### Data shown
------------------------------------------------------------
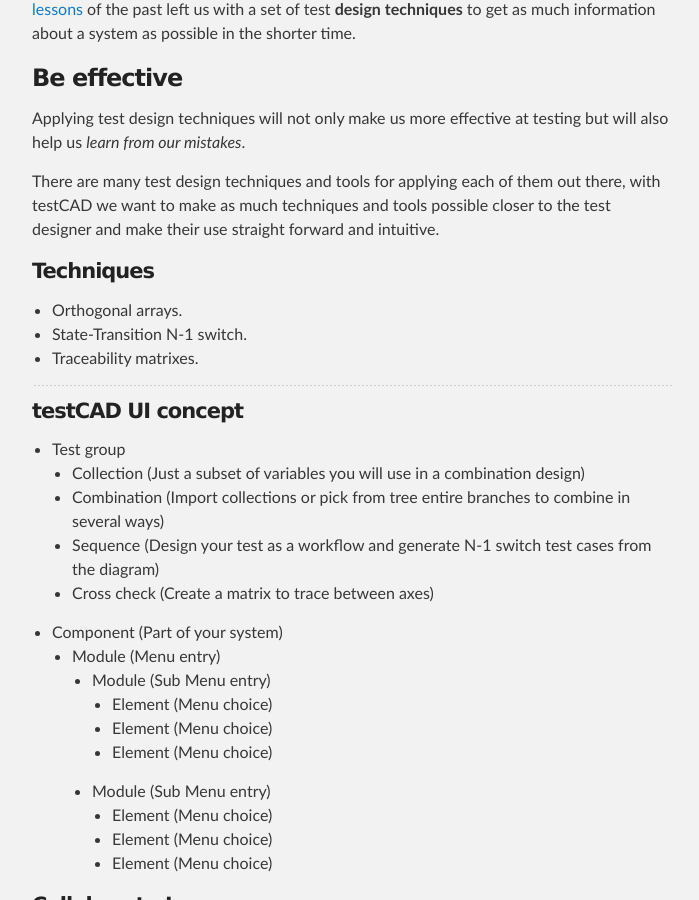
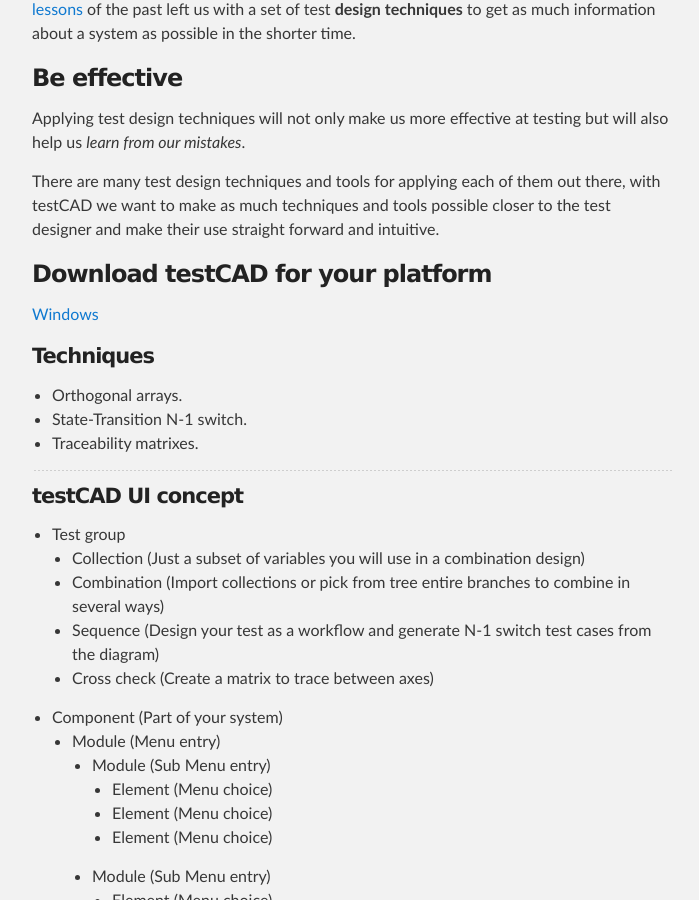
Before and after one commit to HPInc/testcad, a Jekyll site: the page built from docs/index.md, in a window 1280 px wide and 900 px high, scrolled down 532 px. Shown: the whole window, without its empty margins (288-987 px from the left). Built offline with Jekyll 4.4.1, drawn with Linux system fonts in a browser that asks for light colours.

Commit message:
Update index.md

```diff
--- a/docs/index.md
+++ b/docs/index.md
@@ -15,6 +15,10 @@
 Applying test design techniques will not only make us more effective at testing but will also help us _learn from our mistakes_.
 
 There are many test design techniques and tools for applying each of them out there, with testCAD we want to make as much techniques and tools possible closer to the test designer and make their use straight forward and intuitive.
+
+### Download testCAD for your platform
+
+[Windows](./bin/windows/testCAD6.3.2.zip)
 
 #### Techniques
 
```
------------------------------------------------------------
### Try it
Give back the data verbatim. The pictures are not part of the copy.

### Answer to the exercise
Before and after one commit to HPInc/testcad, a Jekyll site: the page built from docs/index.md, in a window 1280 px wide and 900 px high, scrolled down 532 px. Shown: the whole window, without its empty margins (288-987 px from the left). Built offline with Jekyll 4.4.1, drawn with Linux system fonts in a browser that asks for light colours.

Commit message:
Update index.md

```diff
--- a/docs/index.md
+++ b/docs/index.md
@@ -15,6 +15,10 @@
 Applying test design techniques will not only make us more effective at testing but will also help us _learn from our mistakes_.
 
 There are many test design techniques and tools for applying each of them out there, with testCAD we want to make as much techniques and tools possible closer to the test designer and make their use straight forward and intuitive.
+
+### Download testCAD for your platform
+
+[Windows](./bin/windows/testCAD6.3.2.zip)
 
 #### Techniques
 
```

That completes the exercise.